I was six years old when the war ended in 1945, so my memories are few and arise in no particular order. I remember hearing news reports on the radio that were datelined "Moscow"-- but I confused Moscow with Bosco, a brand of chocolate syrup popular in the 1940s. I remember that the floor of our kitchen was disfigured with an infinite number of black marks -- there was a shortage of rubber and the improvised synthetic soles disintegrated and left nasty stains. My mother said, "We'll wait until the war is over to replace the linoleum." Many commodities were in short supply: instead of butter there was a white oleomargerine into which a packet of orange food color was mashed to simulate a credible yellow. There were ration books and ration stamps for gasoline and sugar and coffee and greens. My mother was furious that Mr. Lerner, who owned the fruit and vegetable shop on 18th Avenue, sold black-market lettuces from the back of his store. A bus driver was rude to a passenger; my mother said: "all the decent young men are overseas." We all saved our nickels and brought money to school to buy war bonds. Following government advice, my father dug up his carefully tended lawn and planted a "victory garden" of vegetables. There were frequent blackouts: my father's friend Jack Patent sported a white hard hat because he was a warden. My Uncle Dan, a major in the Army Air Corps, came home from the Burma border for a thirty-day furlough and showed me his captured German Luger. We received air mail letters from him and from other soldiers with details blacked out by military censors. I complained to my mother: "Mrs. Callery (my first grade teacher) isn't nice to me." My mother said, "You have to forgive her; she's lost four of her boys in the war." Lost? Four of her boys? I did not understand. On a sunny spring day in 1945, we heard on the radio that President Roosevelt was dead; my mother sat on the stoop and cried. And in August of that same year, when our family was visiting someone on a lake somewhere, all of a sudden the adults who had motor boats were zooming back and forth and shouting and laughing. I asked what was happening and my father said, "the war is over."

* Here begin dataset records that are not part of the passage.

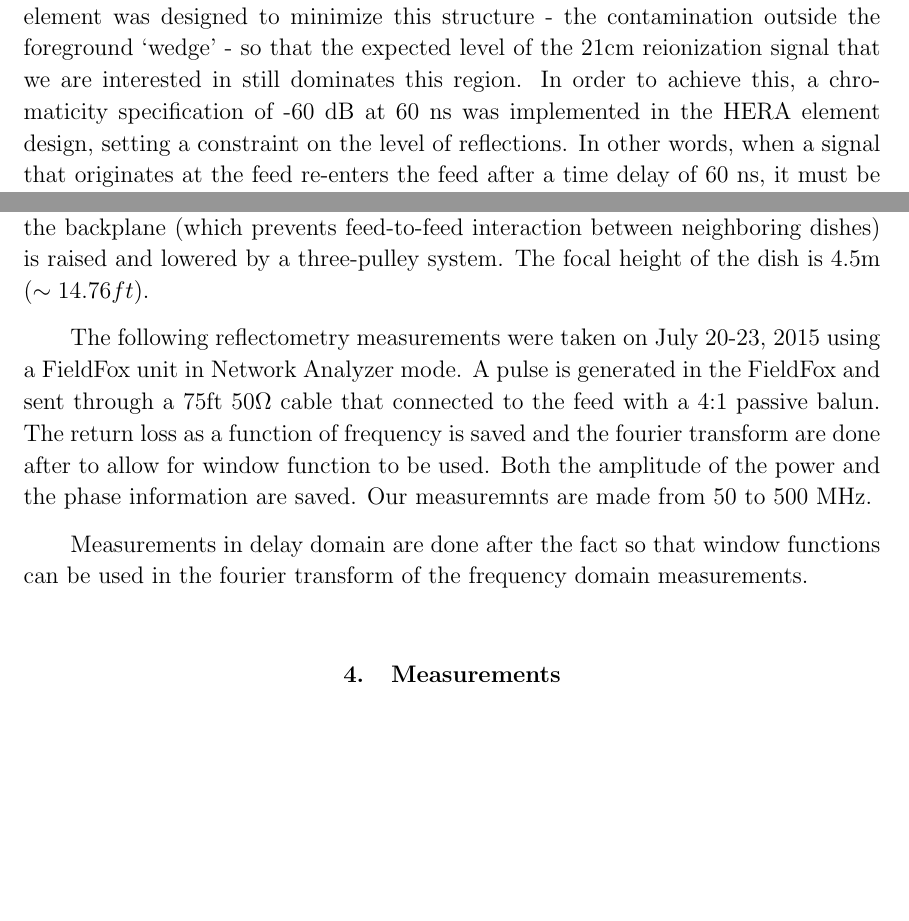
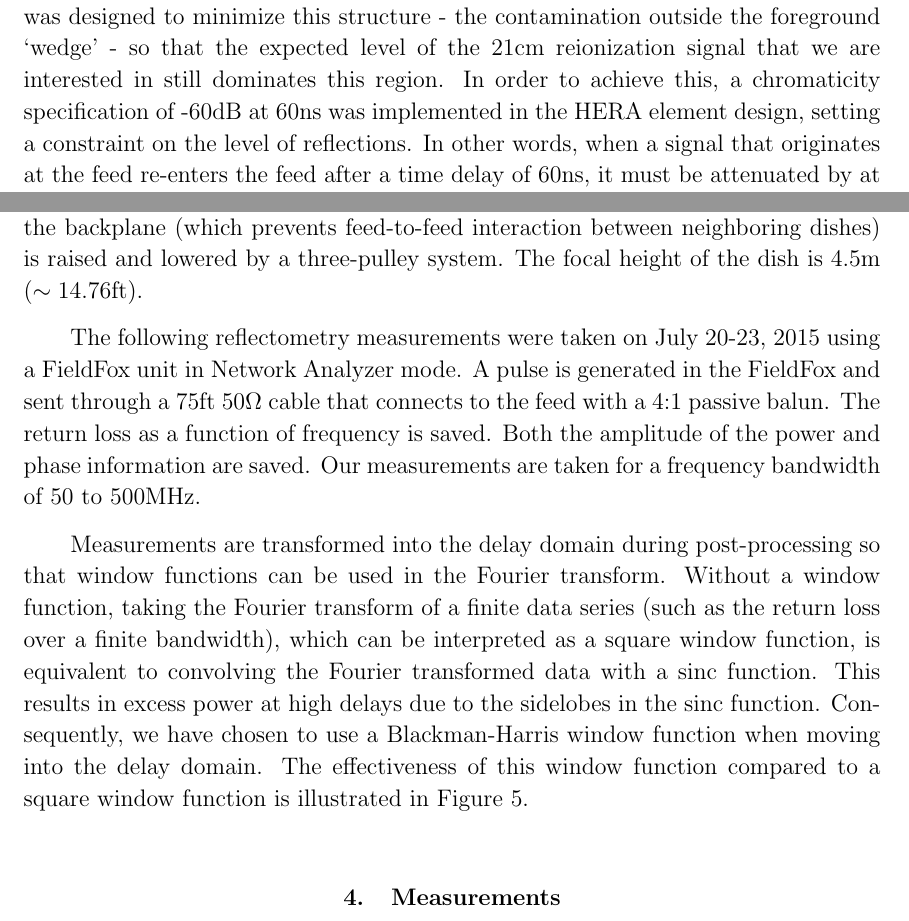
Before and after one commit to carinacheng/GB_reflectometry, a LaTeX paper (Memo.tex): two parts of pages 1 and 3 of 10, joined at a grey line, cut so that both start at the same text, the shorter picture padded with empty space. Compiled offline with pdfLaTeX.

Commit message:
window function paragraph

```diff
--- a/Memo.tex
+++ b/Memo.tex
@@ -14,7 +14,7 @@
 
 \section{Introduction}
 
-There are several different sources of instrumental chromaticity for an interferometer such as HERA that each introduce unwanted systematics in data. One such source results from the antenna, which can introduce non-spectrally smooth structure in data due to delays associated with internal signal reflections. The HERA element was designed to minimize this structure - the contamination outside the foreground `wedge' - so that the expected level of the 21cm reionization signal that we are interested in still dominates this region. In order to achieve this, a chromaticity specification of -60 dB at 60 ns was implemented in the HERA element design, setting a constraint on the level of reflections. In other words, when a signal that originates at the feed re-enters the feed after a time delay of 60 ns, it must be attenuated by at least 60 dB.
+There are several different sources of instrumental chromaticity for an interferometer such as HERA that each introduce unwanted systematics in data. One such source results from the antenna, which can introduce non-spectrally smooth structure in data due to delays associated with internal signal reflections. The HERA element was designed to minimize this structure - the contamination outside the foreground `wedge' - so that the expected level of the 21cm reionization signal that we are interested in still dominates this region. In order to achieve this, a chromaticity specification of -60dB at 60ns was implemented in the HERA element design, setting a constraint on the level of reflections. In other words, when a signal that originates at the feed re-enters the feed after a time delay of 60ns, it must be attenuated by at least 60dB.
 
 Understanding the nature of antenna reflections in the HERA dish is of the utmost importance in characterizing the performance of the dish. As HERA progresses as an experiment, it is necessary to build optimal dishes that promise to minimize the challenges of chromaticity in our quest for the Epoch of Reioinization.
 \section{Theory}
@@ -41,18 +41,17 @@ is attached to PVC pipes that form the parabolic shape. With the current
 prototype, the feed is a PAPER dipole encased in a cylindrical cage encompassing
 the backplane. The PAPER feed and the backplane (which prevents feed-to-feed
 interaction between neighboring dishes) is raised and lowered by a three-pulley
-system. The focal height of the dish is 4.5m ($\sim{14.76ft}$).
+system. The focal height of the dish is 4.5m ($\sim{14.76}$ft).
 
 The following reflectometry measurements were taken on July 20-23, 2015 using a
 FieldFox unit in Network Analyzer mode. A pulse is generated in the FieldFox
-and sent through a 75ft $50\Omega$ cable that connected to the feed with a 4:1
-passive balun. The return loss as a function of frequency is saved and the
-fourier transform are done after to allow for window function to be used. Both
-the amplitude of the power and the phase information are saved. Our
-measuremnts are made from 50 to 500 MHz.
+and sent through a 75ft $50\Omega$ cable that connects to the feed with a 4:1
+passive balun. The return loss as a function of frequency is saved. Both
+the amplitude of the power and phase information are saved. Our
+measurements are taken for a frequency bandwidth of 50 to 500MHz.
 
-Measurements in delay domain are done after the fact so that window functions
-can be used in the fourier transform of the frequency domain measurements.
+Measurements are transformed into the delay domain during post-processing so that window functions
+can be used in the Fourier transform. Without a window function, taking the Fourier transform of a finite data series (such as the return loss over a finite bandwidth), which can be interpreted as a square window function, is equivalent to convolving the Fourier transformed data with a sinc function. This results in excess power at high delays due to the sidelobes in the sinc function. Consequently, we have chosen to use a Blackman-Harris window function when moving into the delay domain. The effectiveness of this window function compared to a square window function is illustrated in Figure \ref{fig:window}.
 
 \begin{figure}
 \centering
```
Also changed, not shown: Memo.tex (1 more changed lines).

Uncle Jack's tank was demolished by German cannon fire and he was the crew's only survivor. He lived with shrapnel and with pain until the age of ninety-one. Cousin Saul's older brother was killed in New Guinea, but Sarah, his mother, "knew" that he was alive and waited for the knock on the door or the telephone call until the end of her days. Meanwhile, the poor fellow's bones lay bleaching at Buna or some other long-forgotten field of battle. Before the war, my mother told me, we used to receive mail from the old country -- from the many members of the Chafetz and Tomaszewski and Middlebank and Hessel families who had stayed behind. "But after the war, nothing."
Can we, even now, bear to imagine what became of all those Malkas and Rifkas and Levs and Mendels?